Schizophrenia is a severe mental illness where contact with reality and insight are impaired, an example of psychosis. Symptoms of schizophrenia include psychotic symptoms such as hallucinations, delusions, and thought disorder (unusual ways of thinking), as well as reduced expression of emotions, reduced motivation to accomplish goals, difficulty in social relationships, motor impairment, and cognitive impairment.
Schizophrenia is a severe, long-term mental health condition that requires lifelong treatment, even when symptoms subside. Treatment with medications and psychosocial therapy can help manage the condition. In some cases, hospitalization may be needed.
Medications are the cornerstone of schizophrenia treatment, and antipsychotic medications like Seroquel, Risperdal, Lithium, or Haldol are the most commonly prescribed drugs.
First generation antipsychotic medications, meaning discovered in the 1950s, formed one of the greatest breakthroughs in psychiatry. However, first-generation antipsychotics have frequent and potentially significant neurological side effects, including the possibility of developing a movement disorder (tardive dyskinesia) that may or may not be reversible. Fortunately, for me it was in my case. Newer, second-generation medications are often preferred because they pose a lower risk of serious side effects than do first-generation antipsychotics.
Newer mood stabilizers are also used to treat the condition, as is in my case. Mood stabilizers work for me because the hallucinations and delusions vary based on my mood. For example, on New Year’s Day of this year, I was admitted to the emergency room for breathing problems and an upper respiratory infection that was not COVID but was severe enough to scare me. And with the added stressor of loved ones not being allowed into the room with me, the voices were incredibly terrifying. So, my mood being down, the voices were predominantly negative, suggesting that I take my own life. The following three weeks found no relief since I was put on prednisone, a glucocorticoid, which amplifies feelings and/or conditions. In my case that was the negative voices.
On the other hand, I’m typically even-keeled, and some say optimistic a good portion of the time. So, the limited voices correspond to my mood and reveal themselves to be cathartic, even encouraging, but mainly limited in their ferocity thanks to the mood stabilizer, Abilify, which I’m on maximum dosage. After a few more months of this leveling off, I’ll go back down to a moderate dose. But, after many years of being overly optimistic about my condition, I’ve come to the realization that I’ll be on a mood stabilizer, if not anti-psychotic, the rest of my life.
In addition to medication, there is the ongoing psychosocial therapy. That too, will be lifelong, hopefully not as often as I’m currently required to see the therapist. So, like the 3.5 million others battling this mental illness and the 100,000 new diagnoses each year, I will continue to press onward and upward so that I’m not in the 3.5 times more likely who ultimately take their lives. Schizophrenia isn’t a death sentence and many of us with it choose to say we battle it as opposed to suffer from it.

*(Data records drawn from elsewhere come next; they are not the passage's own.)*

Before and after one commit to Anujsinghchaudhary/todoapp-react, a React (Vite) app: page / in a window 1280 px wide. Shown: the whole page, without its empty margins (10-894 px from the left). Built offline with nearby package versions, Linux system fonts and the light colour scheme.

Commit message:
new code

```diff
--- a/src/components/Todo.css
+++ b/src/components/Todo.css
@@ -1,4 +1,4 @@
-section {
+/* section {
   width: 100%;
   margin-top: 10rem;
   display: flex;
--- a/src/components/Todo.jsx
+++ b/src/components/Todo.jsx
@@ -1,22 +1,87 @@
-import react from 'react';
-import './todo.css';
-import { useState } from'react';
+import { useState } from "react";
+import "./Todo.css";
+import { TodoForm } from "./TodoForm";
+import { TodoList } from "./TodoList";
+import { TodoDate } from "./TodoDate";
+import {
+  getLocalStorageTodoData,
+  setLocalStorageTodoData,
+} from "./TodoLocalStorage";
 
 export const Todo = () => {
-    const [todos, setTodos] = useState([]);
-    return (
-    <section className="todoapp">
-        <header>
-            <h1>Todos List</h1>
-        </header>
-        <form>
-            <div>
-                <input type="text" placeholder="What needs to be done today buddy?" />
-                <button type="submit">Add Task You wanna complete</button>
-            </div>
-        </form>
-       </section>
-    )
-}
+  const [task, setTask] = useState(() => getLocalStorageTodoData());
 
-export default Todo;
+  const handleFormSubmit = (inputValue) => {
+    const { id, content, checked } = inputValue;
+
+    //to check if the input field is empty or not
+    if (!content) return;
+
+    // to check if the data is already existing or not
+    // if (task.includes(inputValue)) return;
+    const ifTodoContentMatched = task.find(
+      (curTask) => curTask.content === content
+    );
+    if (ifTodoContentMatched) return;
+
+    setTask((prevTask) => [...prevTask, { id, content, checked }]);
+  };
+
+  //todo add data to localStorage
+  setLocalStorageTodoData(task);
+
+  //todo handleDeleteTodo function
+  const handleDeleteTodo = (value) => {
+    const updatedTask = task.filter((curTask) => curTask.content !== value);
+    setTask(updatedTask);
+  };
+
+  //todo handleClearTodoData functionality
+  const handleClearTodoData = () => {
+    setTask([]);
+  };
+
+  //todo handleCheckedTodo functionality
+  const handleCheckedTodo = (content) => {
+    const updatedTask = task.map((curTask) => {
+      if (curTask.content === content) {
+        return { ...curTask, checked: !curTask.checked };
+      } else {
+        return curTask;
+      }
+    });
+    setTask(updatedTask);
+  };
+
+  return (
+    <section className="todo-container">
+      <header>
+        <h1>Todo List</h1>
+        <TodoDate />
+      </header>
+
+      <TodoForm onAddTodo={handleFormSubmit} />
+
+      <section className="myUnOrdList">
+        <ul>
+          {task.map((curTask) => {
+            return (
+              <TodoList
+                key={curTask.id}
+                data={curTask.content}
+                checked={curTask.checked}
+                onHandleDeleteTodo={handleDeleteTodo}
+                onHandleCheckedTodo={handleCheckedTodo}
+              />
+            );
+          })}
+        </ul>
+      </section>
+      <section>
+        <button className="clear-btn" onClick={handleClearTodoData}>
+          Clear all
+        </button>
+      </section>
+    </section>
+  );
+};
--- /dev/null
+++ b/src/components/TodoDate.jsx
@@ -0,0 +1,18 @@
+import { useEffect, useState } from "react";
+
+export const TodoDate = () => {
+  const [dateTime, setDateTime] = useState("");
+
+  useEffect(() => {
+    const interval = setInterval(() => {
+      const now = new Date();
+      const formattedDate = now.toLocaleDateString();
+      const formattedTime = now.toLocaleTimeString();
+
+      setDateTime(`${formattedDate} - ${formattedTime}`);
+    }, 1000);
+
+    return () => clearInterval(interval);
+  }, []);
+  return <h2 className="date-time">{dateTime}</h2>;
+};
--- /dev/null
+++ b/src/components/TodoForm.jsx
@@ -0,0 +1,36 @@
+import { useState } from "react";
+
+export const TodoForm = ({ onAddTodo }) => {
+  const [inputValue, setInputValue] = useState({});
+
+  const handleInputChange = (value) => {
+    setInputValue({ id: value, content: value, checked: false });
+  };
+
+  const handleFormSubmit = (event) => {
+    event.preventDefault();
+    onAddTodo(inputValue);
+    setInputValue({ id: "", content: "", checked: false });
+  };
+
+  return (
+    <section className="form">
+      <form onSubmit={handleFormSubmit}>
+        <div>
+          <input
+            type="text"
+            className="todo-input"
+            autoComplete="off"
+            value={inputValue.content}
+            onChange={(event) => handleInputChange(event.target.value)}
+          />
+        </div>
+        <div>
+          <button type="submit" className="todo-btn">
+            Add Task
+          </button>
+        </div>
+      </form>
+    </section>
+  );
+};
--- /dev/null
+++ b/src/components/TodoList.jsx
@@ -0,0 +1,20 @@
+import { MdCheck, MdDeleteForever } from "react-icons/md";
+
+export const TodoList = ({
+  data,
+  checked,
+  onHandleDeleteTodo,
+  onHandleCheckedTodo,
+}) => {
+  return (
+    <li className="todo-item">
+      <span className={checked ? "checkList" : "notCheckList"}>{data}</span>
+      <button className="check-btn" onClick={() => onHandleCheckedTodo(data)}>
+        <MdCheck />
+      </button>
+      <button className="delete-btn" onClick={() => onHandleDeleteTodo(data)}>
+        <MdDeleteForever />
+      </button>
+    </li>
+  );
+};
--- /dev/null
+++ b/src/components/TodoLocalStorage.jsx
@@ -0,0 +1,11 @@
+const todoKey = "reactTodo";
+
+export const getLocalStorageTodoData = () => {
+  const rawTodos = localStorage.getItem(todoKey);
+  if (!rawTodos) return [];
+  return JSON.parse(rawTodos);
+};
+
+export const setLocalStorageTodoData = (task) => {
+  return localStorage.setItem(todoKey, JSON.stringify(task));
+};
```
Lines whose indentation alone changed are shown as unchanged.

The most difficult thing to deal with, for many, isn’t the disease itself but the stigma surrounding it; but, for me, that’s probably in part to my social anxiety disorder, which is a comorbidity. Schizophrenia is most often seen in patients that have an underlying or overlapping condition such as depression, anxiety, PTSD, OCD, and panic disorder, which makes it difficult to diagnose and why so many suffer without the therapies, whether medication or psychotherapy, that assists them in battling the condition.